Neurala has created patent-pending facial recognition software capable of working on very small computers, allowing it to be used on wearable devices.
The cameras will use artificial intelligence to automatically scan hundreds of faces in a crowd, notifying authorities when they come across a known target.
Neurala's founder, Massimiliano Versace, said the software works in a similar way to the mammalian brain, allowing it learn faster than traditional search technology.
The technology is composed of a group of specialised processors which form different parts of a 'mini brain'.
And the new technology is capable of machine learning, meaning the more faces that it encounters, the faster it comes at detection.
'We see powerful potential for artificial intelligence to improve safety and efficiency for our customers, which in turn helps create safer communities,' said Paul Steinberg, chief technology officer at Motorola.
'But applying AI in a public safety setting presents unique challenges.
'Neurala's 'edge learning' capabilities will help us explore solutions for a variety of public safety workflows such as finding a missing child or investigating an object of interest, such as a bicycle.'
Neurala has created patent-pending facial recognition software capable of working on very small computers, allowing it to be incorporated into wearable devices.

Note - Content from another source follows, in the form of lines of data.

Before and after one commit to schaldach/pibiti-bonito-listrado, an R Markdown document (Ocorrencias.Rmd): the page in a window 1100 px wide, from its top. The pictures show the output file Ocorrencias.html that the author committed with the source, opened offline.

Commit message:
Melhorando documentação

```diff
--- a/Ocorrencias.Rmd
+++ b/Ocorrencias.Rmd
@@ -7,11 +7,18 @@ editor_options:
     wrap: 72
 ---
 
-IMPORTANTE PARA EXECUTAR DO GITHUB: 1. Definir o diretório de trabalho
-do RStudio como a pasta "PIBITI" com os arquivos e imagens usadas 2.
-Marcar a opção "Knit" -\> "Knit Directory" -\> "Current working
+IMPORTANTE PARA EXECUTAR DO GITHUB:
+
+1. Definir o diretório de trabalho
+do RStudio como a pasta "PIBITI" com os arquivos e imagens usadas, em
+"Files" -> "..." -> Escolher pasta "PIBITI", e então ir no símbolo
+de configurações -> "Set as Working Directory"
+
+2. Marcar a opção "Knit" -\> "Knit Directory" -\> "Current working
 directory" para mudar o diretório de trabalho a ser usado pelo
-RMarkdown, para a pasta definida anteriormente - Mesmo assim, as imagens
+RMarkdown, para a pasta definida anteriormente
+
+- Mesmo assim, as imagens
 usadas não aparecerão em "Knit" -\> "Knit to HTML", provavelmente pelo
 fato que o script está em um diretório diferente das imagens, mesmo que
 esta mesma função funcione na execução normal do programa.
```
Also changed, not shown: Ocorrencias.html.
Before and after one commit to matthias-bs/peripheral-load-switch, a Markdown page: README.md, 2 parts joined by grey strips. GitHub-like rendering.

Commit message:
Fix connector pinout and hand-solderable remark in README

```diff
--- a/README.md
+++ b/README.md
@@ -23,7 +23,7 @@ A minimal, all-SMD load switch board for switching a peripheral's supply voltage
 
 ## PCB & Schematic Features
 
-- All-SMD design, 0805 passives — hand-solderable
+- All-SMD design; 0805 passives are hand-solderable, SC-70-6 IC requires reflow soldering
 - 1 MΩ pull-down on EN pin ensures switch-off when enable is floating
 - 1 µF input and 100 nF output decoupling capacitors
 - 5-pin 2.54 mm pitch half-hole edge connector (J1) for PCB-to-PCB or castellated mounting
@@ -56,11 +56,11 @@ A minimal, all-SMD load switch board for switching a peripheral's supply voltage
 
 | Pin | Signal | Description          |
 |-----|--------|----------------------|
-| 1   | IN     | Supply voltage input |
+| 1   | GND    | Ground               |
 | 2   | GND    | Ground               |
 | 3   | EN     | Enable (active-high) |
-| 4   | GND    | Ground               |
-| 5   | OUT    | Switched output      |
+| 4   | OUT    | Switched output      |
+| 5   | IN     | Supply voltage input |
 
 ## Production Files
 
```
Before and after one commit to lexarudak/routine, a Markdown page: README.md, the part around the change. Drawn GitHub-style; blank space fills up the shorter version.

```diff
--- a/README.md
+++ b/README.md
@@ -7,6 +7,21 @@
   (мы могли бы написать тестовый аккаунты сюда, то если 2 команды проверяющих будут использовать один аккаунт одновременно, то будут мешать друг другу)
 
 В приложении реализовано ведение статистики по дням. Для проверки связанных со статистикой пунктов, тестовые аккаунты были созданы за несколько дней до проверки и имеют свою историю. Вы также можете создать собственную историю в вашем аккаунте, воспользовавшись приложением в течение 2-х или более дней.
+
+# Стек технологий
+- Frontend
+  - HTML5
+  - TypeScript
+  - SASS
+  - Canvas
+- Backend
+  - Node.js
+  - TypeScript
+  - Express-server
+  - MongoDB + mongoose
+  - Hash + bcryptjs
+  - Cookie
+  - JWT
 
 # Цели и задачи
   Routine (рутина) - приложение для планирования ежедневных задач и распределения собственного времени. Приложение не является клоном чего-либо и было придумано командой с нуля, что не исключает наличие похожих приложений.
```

Motorola said today that the software will be combined with its devices, including its Si500